In transition from dining room to office.
- DH = Dear Husband
- DD2 = Dear Second Daughter
- DD1 = Dear First Daughter
Four months ago, I wrote a post about the renovations we have planned to take on. DH’s home business office has long been too small for him, and an overflow of equipment and boxes has gradually spilled over into other parts of the house. So the plan is to move his office into the larger living room and dining room space, create a small living room out of his current office, and to have a combined dining room/sitting area in what is now the family room. The project will involve selling and giving away a lot of old, worn, big furniture; buying some new, smaller furniture; installing a new floor; and purchasing things like lighting, shelving, cupboards, and blinds as well as the nuts and bolts to install them. Some of it will count as a business expense, but most won’t.
Embarrassing post (but not too embarrassing)
I’m a little embarrassed by that post I wrote four months ago. After three years of intense debt-repayment, my long dormant inner shopaholic woke up, and our discussions and plans for new flooring and furniture released pent up waves of endorphin rush. “It was SO LOVELY to be able to think, talk, and plan in this way!” I wrote. “I was high on visions of tile, hardwood, and leather furniture. I don’t even care how shallow that sounds!” I’m not too embarrassed though. It was an honest snapshot of where I was at, and that’s what this blog is all about. Not how we should be thinking, feeling, and acting – but about how we actually do think, feel, and act as we navigate our way out of debt.
From renovation high to sober calculation
Over the past four months, some new realities have sobered our renovation high. For one thing, we have committed to taking on the expenses of DD2’s room and board for the next two years as she studies and trains at her university downtown. For another, there is still the possibility of a loss of income due to union action at my work. So our approach to our renovations has become more practical and calculated.
- Instead of installing two new floors, we’re going to install one – in what will be the new dining room. The new living room? We’ll have our old carpet cleaned and keep on using it. That’s about $500 not spent.
- Instead of having the new dining room floor installed by a contractor – something that we thought would be wise to do because DH’s business has been so busy – we’re going to devote two week-ends to DH installing it himself. That’s about $1,250 not spent.
- Instead of buying a sectional leather sofa for the new living room, we’re going to buy a fabric sectional that can be pulled out into a bed. That’s about $750 not spent.
- Instead of doing everything at once, we’re going to take things on in stages. That will prolong the doses of chaos that come with renovations, but it will also take away the rush factor. I find in general that when things are rushed, they cost more.

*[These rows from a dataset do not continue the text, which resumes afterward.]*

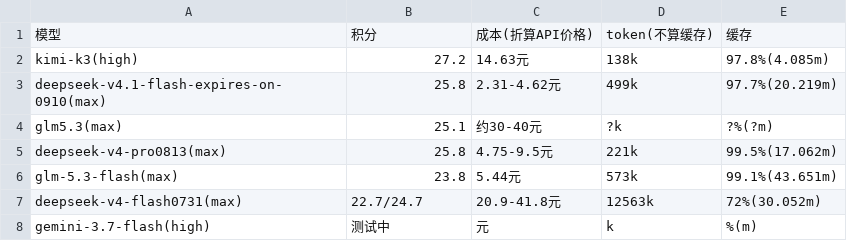
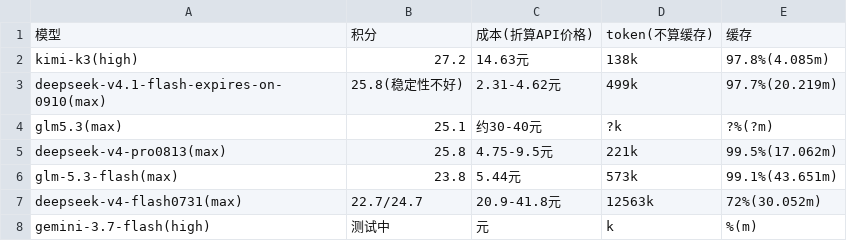
Before and after one commit to snnh/code_bench, a CSV file: docs/data/code_bench/v1.3-server.csv, drawn as a sheet.

Commit message:
code_bench: restore ds4.1 server annotation and v4.1f analysis note

```diff
--- a/docs/data/code_bench/v1.3-server.csv
+++ b/docs/data/code_bench/v1.3-server.csv
@@ -2,3 +2,3 @@
 "kimi-k3(high)","27.2","14.63元","138k","97.8%(4.085m)"
-"deepseek-v4.1-flash-expires-on-0910(max)","25.8","2.31-4.62元","499k","97.7%(20.219m)"
+"deepseek-v4.1-flash-expires-on-0910(max)","25.8(稳定性不好)","2.31-4.62元","499k","97.7%(20.219m)"
 "glm5.3(max)","25.1","约30-40元","?k","?%(?m)"
```
Also changed, not shown: 2 other files.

So there’s at least $2,500 that we are not prepared to spend anymore. And that, my friends, is what sobriety in renovation planning can do for you.
“I can’t start to move my office until we sell the piano,” DH said about a month ago – just before we put it up on Kijiji. It was a reality that pulled at my heart strings, but I recognized that we wouldn’t have room for the piano with the changes we’re making. And nobody has played it on a regular basis for years. I have always harboured a romanticized ideal of piano playing, and I put each of our daughters through lessons – a form of torture for them – until each one quit. DD1 had a renewed interest in her early twenties, but she lives on the west coast now. I would love to take up the piano again (I took lessons as a child), but I can’t see having time for it until I’m able to retire. We’ll miss the piano at Christmas time, when someone in the extended family traditionally plays carols and we all sing . . . But I realize that it doesn’t make sense to keep it for a once-a-year tradition. Two days ago, it was moved out to another home in the neighbourhood. “We’ll get another one some day,” DH said. I’m going to hold him to that.
Let the renovations begin!
And so, it has started. Yesterday, we carried the dining room table and chairs to their new place in what is now a gong show of a family room in transition. DH removed the hanging dining room lamp (which would have been a head-bump waiting to happen if he’d left it there for any time) and installed a flat office light fixture. He has set up a work station where the piano was in the living room. Excess stuff – some to be sold at a garage sale, some to be given away, some to be sold on Kijiji – is filling up DD2’s old room and will soon fill up the garage too. I have picked a garage sale date of mid-September, and two of my friends from church are going to haul their excess stuff over too, so we’ll make an event of it. I’m going to see if my neighbours would like to make it a whole street garage sale.
It feels great to be getting this thing going. For months, our house has endured what to me seems like the restless agitation of late pregnancy. Now there is movement, and the promise that every piece of furniture, every bit of business equipment, and every box will find its proper place. There will be the relief of purging excess. There will be a welcome fresh start. Our frugal, practical calculations don’t dull the anticipation of change. It’s time to deliver!
Have you ever had to part with something that had an idealized value for you? Have you ever renovated frugally? Your comments are welcome.